If you are reading this, you may have seen something happen or someone has hurt you in a way that is against the law. This wasn’t your fault, but because you are involved, you will need to give evidence in a court of law.
To help ease your burden, you have been assigned a PACT volunteer who is there to help you with any questions you may have and to support you along the way.
Your PACT Support Person is there to:
Explain the legal and court process in ways you can understand
Answer your questions to help you feel less anxious
Discuss any fears you may have about giving evidence
Be with you at every key step of the legal process for support
Before you give evidence:
Day of court:
1. Your PACT volunteer will meet you near the courthouse at a place you have decided on beforehand.
2. You will be taken through the Director of Public Prosecutions area to help prepare you to give evidence.
3. You wait until you're called to give evidence. As it can take a long time for the proceedings to commence, it is a good idea to bring something warm (like a jumper), your phone and charger, a book to read, a water bottle and a snack.
Children and young people under the age of 18 can usually give pre-recorded evidence from a private room using a video link, away from the main court. This means you will probably give your evidence from the pre-recording room.
The pre-recording room has comfy chairs and a table, a video screen with a camera and microphone where you will talk to the judge, prosecutor and defence lawyer. It's a safe room and your PACT volunteer will be next to you while you give evidence.
Here are some tips to remember when giving evidence:
Click here for downloadable PDF
It’s normal to feel embarrassed when speaking about what happened. It is still important to tell the truth, even if it is a secret or you need to say rude words.
It's OK not to know the answer.
If the defence lawyer asks you a question and you don’t know the answer, it’s ok to say “I don’t know.”
If you don’t agree with something the defence lawyer says, you can say “I don’t agree.”
Giving evidence isn't a test.
You don’t have to know all the answers. If you can’t remember something, it’s ok to say “I don’t remember.”
Speak up if you don't understand the question.
Defence lawyers sometimes ask things in ways which are hard to understand. Just say you don’t understand the question.
It’s normal to feel scared. Remember, this is your time to tell the truth, so speak in a loud and clear voice. When you speak to the judge it is polite to call them “Your Honour”.
Tell the judge if you need a break.

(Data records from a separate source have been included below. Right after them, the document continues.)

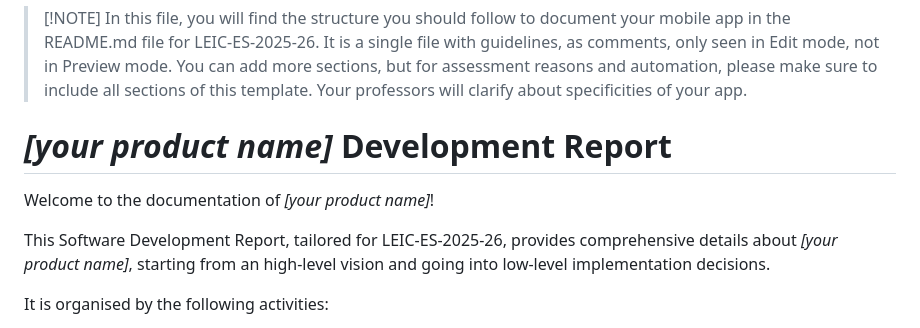
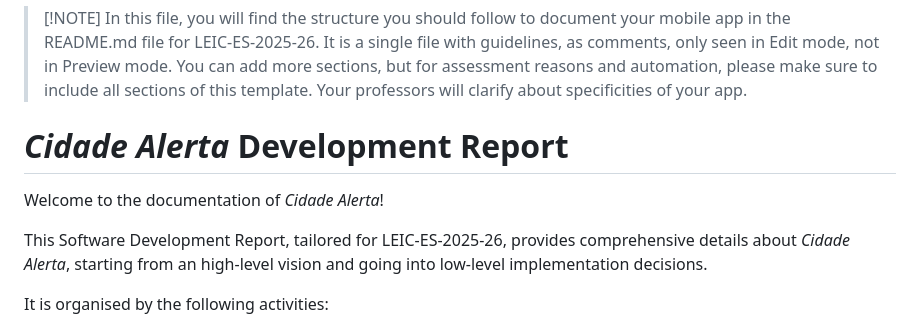
Before and after one commit to ruibrochado/Cidade-Alerta, a Markdown page: README.md, the part around the change. Drawn GitHub-style.

Commit message:
updated the default name from the template
Update product name in README.md to 'Cidade Alerta'.

```diff
--- a/README.md
+++ b/README.md
@@ -3,11 +3,11 @@
 
 > [!NOTE] In this file, you will find the structure you should follow to document your mobile app in the README.md file for LEIC-ES-2025-26. It is a single file with guidelines, as comments, only seen in Edit mode, not in Preview mode. You can add more sections, but for assessment reasons and automation, please make sure to include all sections of this template. Your professors will clarify about specificities of your app.
 
-# _[your product name]_ Development Report
+# _Cidade Alerta_ Development Report
 
-Welcome to the documentation of _[your product name]_!
+Welcome to the documentation of _Cidade Alerta_!
 
-This Software Development Report, tailored for LEIC-ES-2025-26, provides comprehensive details about _[your product name]_, starting from an high-level vision and going into low-level implementation decisions.
+This Software Development Report, tailored for LEIC-ES-2025-26, provides comprehensive details about _Cidade Alerta_, starting from an high-level vision and going into low-level implementation decisions.
 
 It is organised by the following activities:
 
```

Sometimes it doesn’t take long to give evidence and it’s over in a few minutes, other times it can take much longer. Ask the judge if you need a water or toilet break.
Try breathing slowly and calmly if you feel nervous or scared. Your PACT volunteer is right there next to you for support.